Stored records

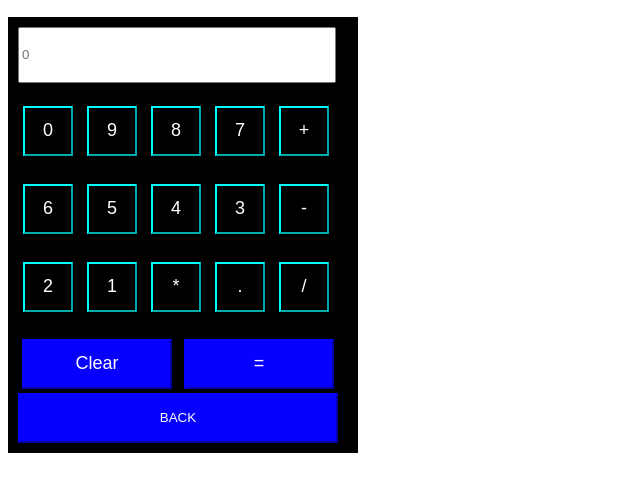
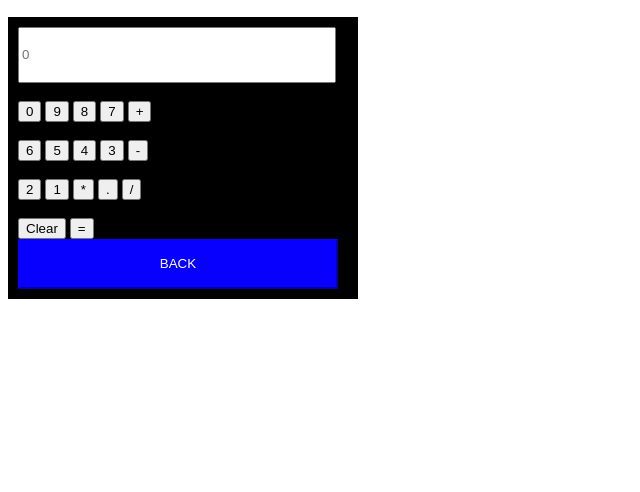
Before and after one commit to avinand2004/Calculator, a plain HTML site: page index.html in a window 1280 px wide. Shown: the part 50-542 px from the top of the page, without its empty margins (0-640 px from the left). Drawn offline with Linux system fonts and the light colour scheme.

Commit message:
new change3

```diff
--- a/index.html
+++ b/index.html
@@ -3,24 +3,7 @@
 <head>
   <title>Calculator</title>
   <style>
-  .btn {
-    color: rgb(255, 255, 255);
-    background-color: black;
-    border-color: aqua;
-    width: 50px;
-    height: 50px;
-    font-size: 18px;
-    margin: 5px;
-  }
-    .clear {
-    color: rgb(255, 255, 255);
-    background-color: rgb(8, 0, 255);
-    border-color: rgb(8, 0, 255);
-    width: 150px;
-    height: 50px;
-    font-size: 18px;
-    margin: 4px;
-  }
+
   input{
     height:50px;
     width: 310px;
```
* * *
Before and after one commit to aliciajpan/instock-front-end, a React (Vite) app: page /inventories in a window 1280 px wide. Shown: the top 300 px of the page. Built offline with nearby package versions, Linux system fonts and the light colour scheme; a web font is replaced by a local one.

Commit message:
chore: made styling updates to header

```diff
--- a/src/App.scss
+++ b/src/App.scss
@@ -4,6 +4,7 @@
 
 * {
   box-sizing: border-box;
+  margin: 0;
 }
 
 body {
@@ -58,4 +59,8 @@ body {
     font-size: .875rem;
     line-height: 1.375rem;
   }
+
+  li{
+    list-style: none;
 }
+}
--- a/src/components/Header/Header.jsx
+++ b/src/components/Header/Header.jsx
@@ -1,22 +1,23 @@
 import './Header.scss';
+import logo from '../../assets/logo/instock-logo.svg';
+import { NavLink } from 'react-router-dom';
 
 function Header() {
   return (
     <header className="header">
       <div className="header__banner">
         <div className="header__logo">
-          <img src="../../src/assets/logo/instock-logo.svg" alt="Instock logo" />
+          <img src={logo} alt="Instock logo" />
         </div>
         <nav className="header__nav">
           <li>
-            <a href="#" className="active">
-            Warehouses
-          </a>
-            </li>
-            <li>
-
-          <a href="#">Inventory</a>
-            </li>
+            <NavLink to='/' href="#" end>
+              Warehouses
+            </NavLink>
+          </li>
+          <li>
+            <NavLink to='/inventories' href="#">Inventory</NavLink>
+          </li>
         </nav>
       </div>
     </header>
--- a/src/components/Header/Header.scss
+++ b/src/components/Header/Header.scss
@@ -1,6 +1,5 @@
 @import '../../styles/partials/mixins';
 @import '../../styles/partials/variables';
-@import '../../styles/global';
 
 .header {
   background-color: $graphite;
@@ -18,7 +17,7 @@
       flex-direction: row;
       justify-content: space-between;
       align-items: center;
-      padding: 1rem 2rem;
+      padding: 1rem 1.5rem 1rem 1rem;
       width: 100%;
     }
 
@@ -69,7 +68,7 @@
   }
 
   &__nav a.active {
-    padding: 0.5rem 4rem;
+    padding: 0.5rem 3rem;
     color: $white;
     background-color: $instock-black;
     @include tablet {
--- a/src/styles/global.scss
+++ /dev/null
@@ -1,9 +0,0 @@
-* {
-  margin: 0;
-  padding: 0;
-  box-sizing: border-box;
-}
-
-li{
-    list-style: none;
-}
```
--
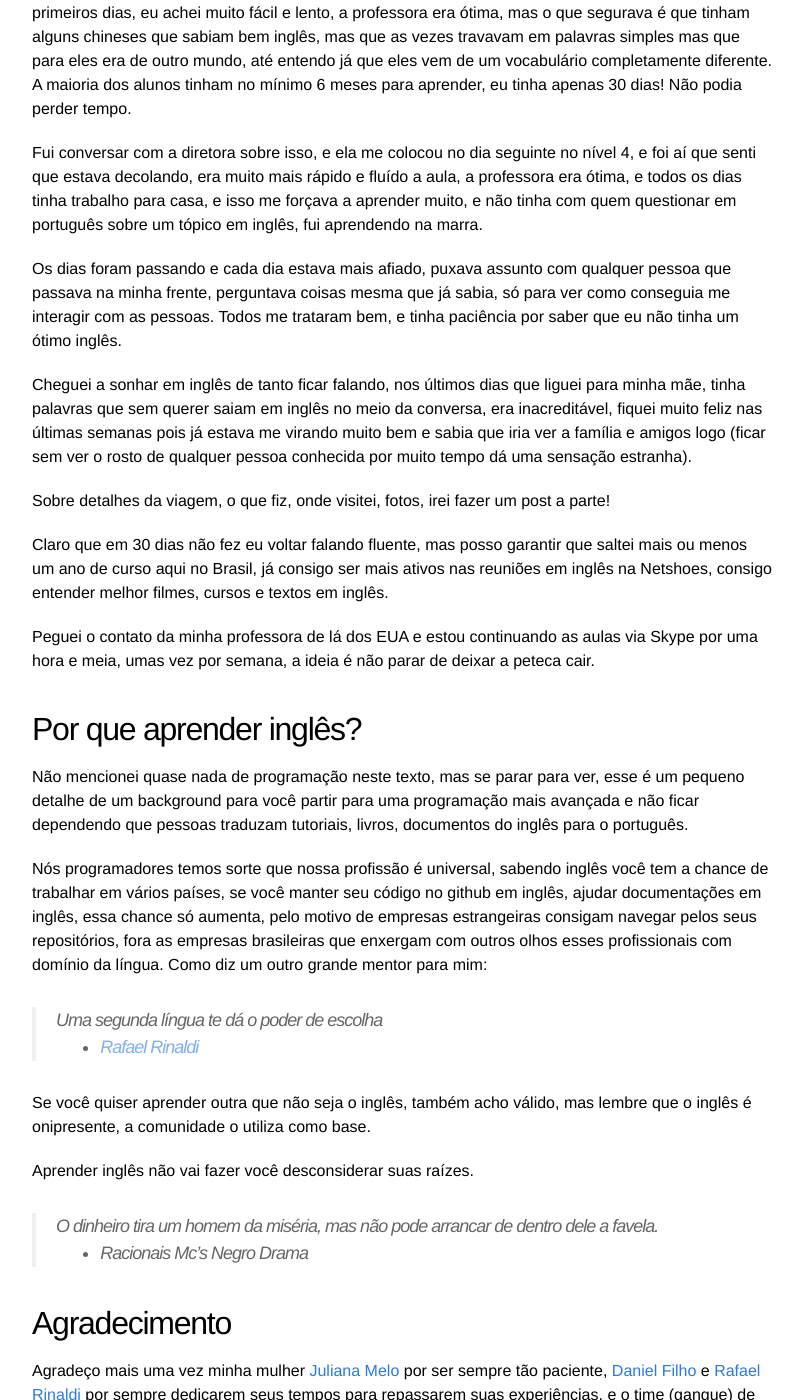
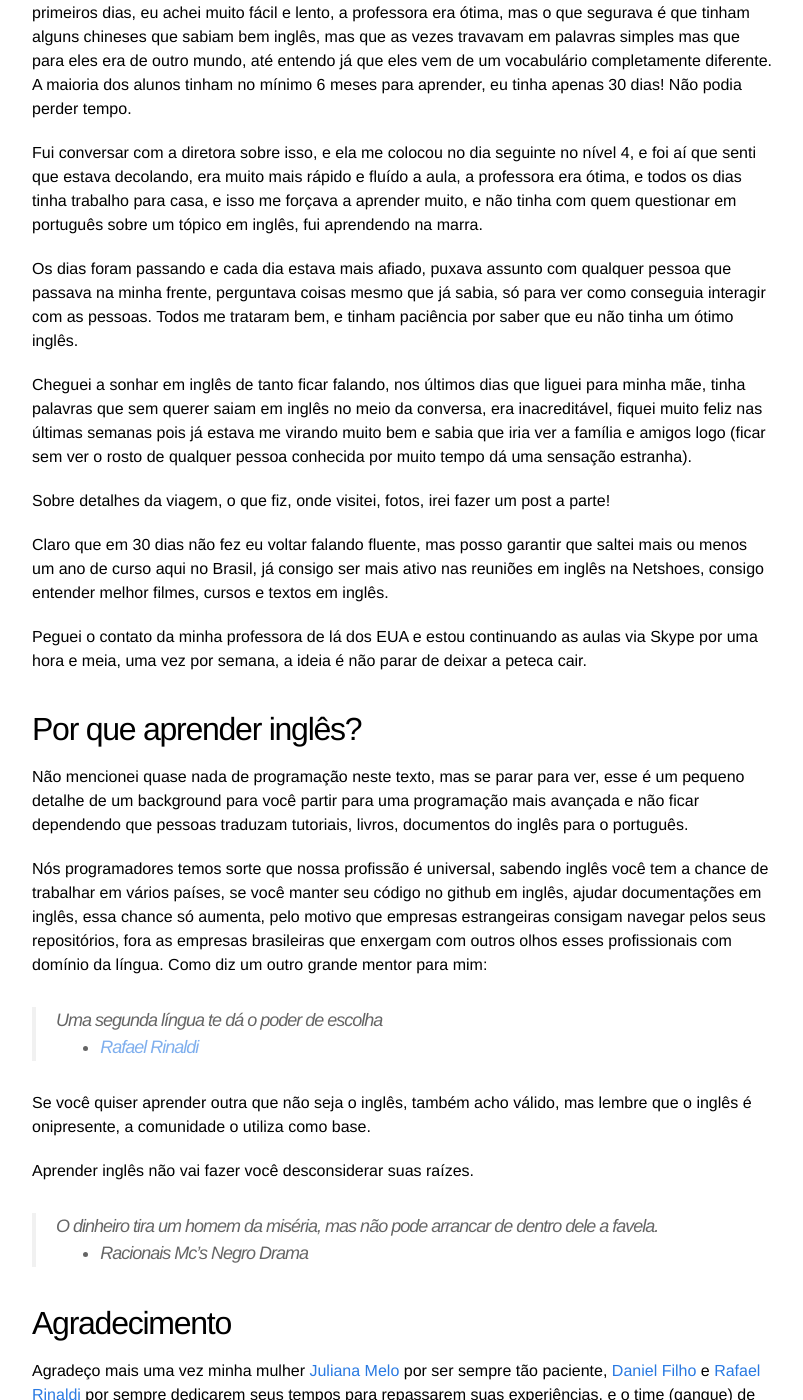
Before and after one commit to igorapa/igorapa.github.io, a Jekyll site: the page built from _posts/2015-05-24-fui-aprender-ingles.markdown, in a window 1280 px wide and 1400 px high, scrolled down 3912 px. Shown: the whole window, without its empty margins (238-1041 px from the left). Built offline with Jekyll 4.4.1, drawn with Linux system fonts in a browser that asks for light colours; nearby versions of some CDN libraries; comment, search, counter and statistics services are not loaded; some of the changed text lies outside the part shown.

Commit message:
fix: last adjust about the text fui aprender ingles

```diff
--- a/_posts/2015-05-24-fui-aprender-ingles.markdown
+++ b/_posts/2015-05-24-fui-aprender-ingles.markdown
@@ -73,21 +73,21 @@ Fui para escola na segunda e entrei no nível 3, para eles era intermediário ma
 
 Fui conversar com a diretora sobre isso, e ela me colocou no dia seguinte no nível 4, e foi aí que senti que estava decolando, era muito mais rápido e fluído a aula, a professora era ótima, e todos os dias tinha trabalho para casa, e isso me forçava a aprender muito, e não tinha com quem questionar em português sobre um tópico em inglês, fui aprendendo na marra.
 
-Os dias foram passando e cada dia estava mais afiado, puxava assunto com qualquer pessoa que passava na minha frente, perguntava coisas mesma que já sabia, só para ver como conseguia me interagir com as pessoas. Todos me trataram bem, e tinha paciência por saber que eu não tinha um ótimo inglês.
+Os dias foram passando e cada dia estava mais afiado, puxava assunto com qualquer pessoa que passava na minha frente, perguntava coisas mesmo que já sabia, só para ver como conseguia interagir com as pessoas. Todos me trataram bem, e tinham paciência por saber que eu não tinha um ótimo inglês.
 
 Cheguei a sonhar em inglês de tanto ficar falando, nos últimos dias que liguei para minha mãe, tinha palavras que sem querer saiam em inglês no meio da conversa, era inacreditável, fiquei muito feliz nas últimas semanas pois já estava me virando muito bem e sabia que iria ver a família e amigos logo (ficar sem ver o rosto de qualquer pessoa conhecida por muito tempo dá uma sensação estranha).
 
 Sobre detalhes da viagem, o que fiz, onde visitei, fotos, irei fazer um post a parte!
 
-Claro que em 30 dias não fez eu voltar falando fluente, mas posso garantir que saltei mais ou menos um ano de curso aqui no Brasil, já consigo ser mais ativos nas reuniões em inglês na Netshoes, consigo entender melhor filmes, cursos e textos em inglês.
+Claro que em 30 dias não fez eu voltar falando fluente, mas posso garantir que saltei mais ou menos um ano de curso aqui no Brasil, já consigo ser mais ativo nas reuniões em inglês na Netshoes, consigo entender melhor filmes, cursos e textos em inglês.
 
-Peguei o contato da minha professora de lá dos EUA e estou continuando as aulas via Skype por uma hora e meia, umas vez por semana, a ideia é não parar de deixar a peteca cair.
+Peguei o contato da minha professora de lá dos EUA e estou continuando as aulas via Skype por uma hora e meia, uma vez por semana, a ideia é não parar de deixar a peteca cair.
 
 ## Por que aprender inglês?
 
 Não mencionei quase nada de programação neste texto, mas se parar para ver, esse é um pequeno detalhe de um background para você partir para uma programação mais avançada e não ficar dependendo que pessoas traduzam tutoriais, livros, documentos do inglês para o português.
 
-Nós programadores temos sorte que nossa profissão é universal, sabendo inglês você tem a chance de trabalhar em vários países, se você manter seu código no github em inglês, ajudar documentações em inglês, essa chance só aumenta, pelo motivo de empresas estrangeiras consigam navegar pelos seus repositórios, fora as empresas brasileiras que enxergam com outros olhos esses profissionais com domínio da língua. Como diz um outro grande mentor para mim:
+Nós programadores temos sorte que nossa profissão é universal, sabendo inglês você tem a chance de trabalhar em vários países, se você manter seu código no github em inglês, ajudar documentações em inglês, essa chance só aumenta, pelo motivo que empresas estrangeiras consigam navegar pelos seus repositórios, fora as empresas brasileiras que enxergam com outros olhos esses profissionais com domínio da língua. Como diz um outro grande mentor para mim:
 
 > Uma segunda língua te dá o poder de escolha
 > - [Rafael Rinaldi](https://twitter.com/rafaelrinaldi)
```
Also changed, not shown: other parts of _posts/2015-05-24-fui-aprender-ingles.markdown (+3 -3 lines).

▶ _What to do_: Out of the entries, report each line that contains the word "active".

▶ _Answer to the problem_:
-            <a href="#" className="active">
   &__nav a.active {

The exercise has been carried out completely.